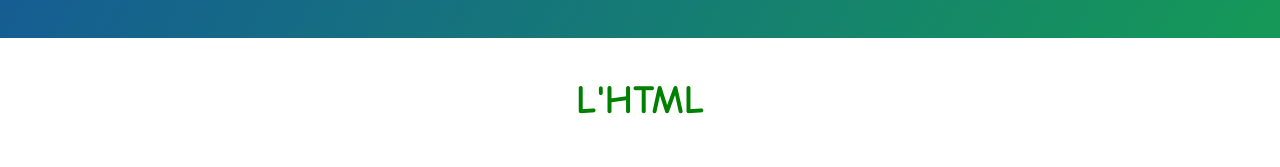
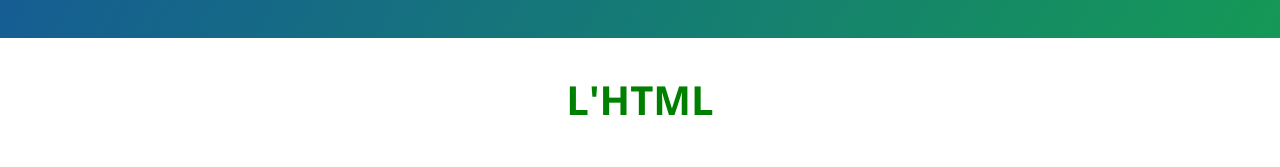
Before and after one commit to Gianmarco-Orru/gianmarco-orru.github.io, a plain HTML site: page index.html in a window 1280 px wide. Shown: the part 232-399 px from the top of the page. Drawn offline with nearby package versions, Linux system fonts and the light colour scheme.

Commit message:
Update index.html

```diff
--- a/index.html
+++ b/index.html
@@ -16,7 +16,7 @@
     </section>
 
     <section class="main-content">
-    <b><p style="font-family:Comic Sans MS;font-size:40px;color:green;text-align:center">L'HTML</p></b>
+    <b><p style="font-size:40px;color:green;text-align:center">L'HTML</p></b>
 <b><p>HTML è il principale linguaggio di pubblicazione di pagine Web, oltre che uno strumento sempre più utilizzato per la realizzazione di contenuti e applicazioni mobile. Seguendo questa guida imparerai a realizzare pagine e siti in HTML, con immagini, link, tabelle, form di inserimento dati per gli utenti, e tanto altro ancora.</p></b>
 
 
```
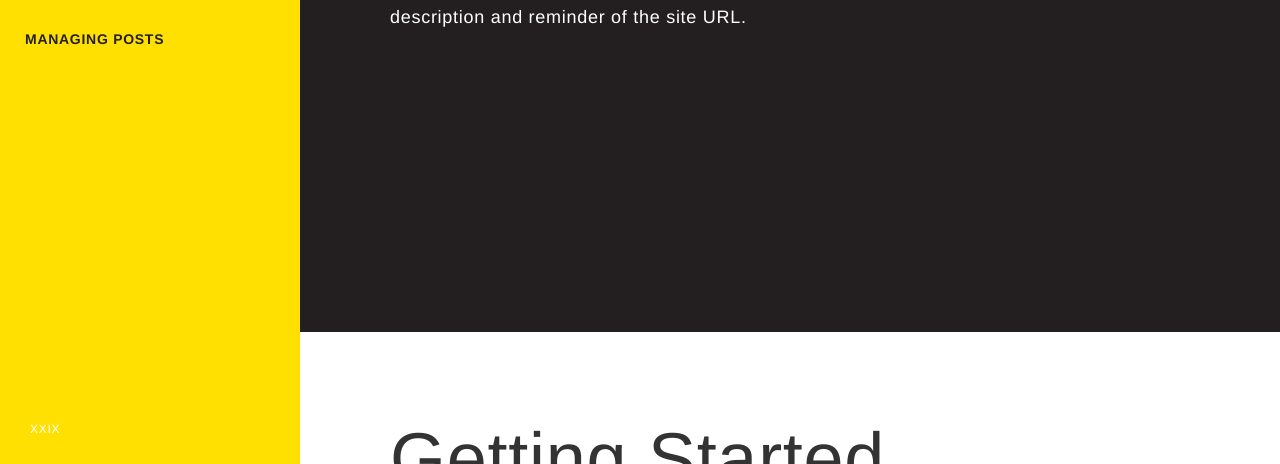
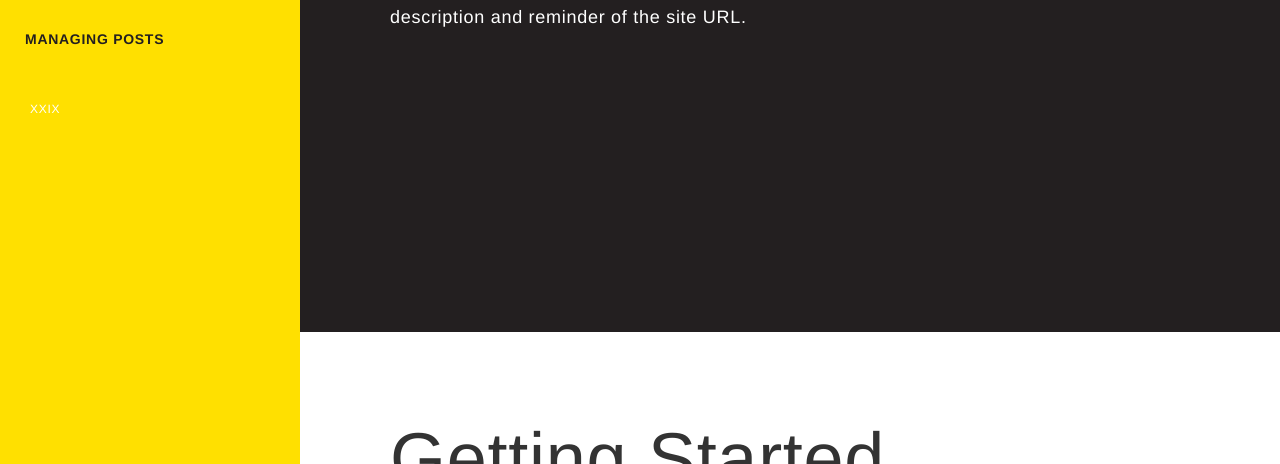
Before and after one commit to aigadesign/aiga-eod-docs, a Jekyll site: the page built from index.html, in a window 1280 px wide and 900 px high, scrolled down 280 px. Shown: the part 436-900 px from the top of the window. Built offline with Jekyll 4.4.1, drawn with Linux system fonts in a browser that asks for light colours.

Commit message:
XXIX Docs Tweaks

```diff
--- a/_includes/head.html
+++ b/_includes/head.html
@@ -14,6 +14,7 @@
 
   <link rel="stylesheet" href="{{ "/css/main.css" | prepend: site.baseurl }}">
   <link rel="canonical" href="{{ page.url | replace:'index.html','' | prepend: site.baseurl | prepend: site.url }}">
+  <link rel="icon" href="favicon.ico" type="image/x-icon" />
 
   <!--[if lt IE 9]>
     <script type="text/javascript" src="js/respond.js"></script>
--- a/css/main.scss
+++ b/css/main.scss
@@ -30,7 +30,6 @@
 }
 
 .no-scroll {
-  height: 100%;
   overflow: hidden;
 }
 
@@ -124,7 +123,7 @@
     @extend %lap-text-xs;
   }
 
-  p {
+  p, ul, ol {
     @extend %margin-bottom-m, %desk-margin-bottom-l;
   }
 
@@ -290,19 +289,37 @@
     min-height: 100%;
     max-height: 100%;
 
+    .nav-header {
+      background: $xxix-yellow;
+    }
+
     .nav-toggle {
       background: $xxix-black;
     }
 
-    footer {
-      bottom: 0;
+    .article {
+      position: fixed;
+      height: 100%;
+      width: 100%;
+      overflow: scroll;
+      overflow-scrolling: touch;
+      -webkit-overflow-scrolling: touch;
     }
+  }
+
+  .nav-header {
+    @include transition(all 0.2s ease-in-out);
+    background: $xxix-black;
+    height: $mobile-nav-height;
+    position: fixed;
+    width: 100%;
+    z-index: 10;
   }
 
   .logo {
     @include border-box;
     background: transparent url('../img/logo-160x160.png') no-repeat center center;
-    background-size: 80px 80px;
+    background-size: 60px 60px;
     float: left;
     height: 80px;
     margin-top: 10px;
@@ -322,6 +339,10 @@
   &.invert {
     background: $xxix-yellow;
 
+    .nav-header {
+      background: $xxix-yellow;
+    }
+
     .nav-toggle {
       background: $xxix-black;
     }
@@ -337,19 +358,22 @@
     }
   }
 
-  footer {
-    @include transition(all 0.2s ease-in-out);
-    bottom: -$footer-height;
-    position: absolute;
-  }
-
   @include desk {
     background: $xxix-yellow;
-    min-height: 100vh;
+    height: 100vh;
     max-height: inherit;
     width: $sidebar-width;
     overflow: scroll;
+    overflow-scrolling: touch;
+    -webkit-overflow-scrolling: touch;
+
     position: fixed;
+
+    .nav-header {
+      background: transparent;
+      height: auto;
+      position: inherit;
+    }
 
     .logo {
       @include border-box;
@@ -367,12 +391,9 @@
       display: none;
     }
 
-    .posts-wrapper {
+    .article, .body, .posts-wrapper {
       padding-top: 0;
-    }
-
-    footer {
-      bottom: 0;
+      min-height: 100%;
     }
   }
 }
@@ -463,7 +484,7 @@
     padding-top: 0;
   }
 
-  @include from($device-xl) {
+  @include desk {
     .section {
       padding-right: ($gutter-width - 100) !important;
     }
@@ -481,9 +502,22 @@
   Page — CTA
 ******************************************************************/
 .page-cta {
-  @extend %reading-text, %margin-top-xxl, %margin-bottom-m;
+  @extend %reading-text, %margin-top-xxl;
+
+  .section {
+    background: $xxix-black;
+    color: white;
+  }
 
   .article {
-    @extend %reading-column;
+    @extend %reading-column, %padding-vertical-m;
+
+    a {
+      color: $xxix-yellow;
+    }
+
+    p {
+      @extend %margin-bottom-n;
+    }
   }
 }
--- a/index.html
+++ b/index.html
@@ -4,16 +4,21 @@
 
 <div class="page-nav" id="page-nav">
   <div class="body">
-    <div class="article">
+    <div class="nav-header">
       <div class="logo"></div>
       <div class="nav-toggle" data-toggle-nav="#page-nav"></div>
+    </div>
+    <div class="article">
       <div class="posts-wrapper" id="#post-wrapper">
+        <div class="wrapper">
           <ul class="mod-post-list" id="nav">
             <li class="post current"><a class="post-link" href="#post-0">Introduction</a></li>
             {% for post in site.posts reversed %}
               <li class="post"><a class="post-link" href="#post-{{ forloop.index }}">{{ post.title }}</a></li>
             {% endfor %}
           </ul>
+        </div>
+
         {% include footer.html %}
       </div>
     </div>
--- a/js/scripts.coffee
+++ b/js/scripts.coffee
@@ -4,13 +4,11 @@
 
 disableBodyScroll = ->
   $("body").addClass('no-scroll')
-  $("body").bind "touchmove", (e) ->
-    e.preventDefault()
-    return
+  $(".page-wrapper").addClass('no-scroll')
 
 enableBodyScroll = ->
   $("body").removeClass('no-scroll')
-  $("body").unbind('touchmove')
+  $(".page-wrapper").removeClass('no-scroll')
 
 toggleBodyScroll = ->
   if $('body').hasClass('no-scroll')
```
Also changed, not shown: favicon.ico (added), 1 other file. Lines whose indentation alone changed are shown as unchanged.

==

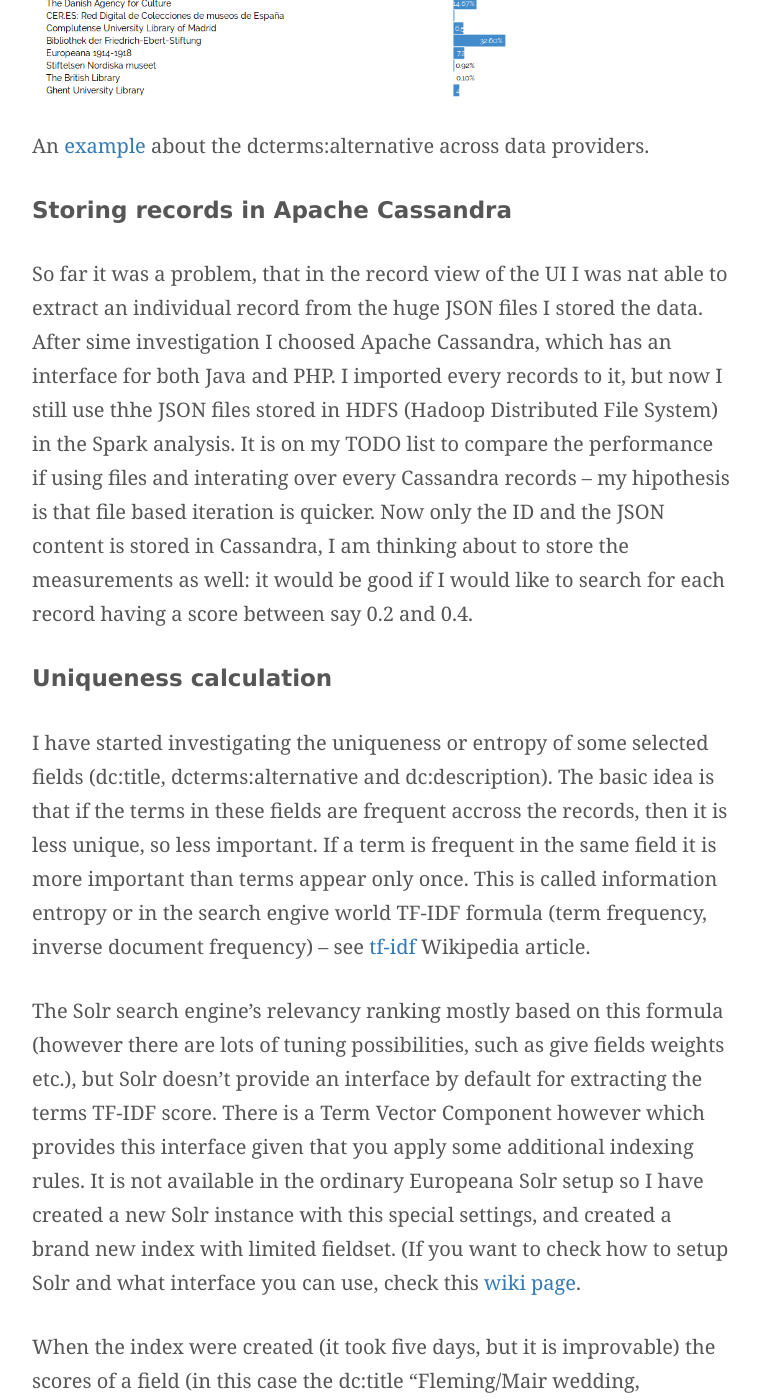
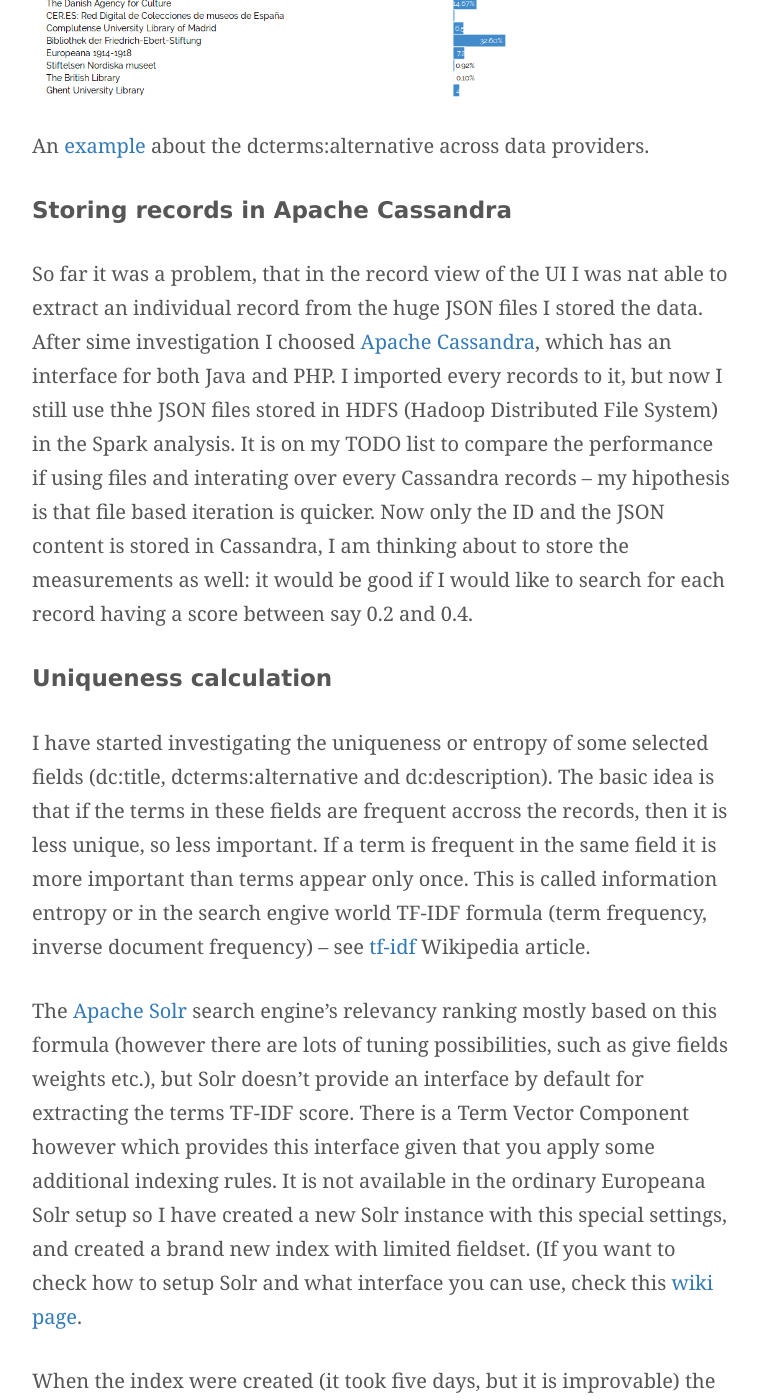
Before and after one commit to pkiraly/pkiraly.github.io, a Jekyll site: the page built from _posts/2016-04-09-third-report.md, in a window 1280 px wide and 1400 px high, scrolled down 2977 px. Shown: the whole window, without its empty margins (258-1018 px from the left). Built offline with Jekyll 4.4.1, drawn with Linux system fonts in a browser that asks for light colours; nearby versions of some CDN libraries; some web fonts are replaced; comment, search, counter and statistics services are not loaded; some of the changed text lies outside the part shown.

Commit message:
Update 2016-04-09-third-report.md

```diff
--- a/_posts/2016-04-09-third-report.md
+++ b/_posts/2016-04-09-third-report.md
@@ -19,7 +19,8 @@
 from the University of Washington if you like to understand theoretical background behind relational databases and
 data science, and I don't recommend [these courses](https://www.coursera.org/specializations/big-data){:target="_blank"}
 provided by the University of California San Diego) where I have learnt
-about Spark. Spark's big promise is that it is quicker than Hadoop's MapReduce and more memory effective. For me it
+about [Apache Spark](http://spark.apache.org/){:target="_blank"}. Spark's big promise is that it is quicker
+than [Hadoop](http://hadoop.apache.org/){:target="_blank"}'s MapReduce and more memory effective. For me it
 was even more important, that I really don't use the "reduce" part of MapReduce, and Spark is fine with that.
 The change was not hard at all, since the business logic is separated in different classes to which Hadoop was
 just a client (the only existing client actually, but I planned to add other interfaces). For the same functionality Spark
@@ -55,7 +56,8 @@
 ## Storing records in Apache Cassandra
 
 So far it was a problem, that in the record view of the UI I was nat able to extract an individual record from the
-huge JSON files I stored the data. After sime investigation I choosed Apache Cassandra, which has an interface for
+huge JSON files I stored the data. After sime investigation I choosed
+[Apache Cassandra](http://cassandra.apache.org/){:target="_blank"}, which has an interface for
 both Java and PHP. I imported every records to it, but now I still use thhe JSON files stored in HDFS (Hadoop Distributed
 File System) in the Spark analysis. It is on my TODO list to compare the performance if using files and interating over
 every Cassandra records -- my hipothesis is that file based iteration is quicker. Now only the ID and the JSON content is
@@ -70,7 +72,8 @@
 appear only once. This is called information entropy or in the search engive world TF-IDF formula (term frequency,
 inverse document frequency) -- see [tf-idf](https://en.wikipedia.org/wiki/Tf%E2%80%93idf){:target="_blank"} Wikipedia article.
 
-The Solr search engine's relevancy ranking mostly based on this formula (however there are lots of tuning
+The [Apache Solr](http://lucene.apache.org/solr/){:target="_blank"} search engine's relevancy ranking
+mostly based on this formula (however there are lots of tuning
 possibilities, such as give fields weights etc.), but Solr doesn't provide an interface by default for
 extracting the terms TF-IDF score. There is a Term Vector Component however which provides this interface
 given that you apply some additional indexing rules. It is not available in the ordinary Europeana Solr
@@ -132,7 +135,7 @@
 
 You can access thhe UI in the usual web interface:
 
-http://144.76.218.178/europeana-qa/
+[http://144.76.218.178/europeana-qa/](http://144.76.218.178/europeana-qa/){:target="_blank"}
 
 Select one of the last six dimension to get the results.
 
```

• What this task involves: Go through the entries and copy each line holding the string "wrapper".

• Solved exercise:
-    .posts-wrapper {
+    .article, .body, .posts-wrapper {
       <div class="posts-wrapper" id="#post-wrapper">
+        <div class="wrapper">
+  $(".page-wrapper").addClass('no-scroll')
+  $(".page-wrapper").removeClass('no-scroll')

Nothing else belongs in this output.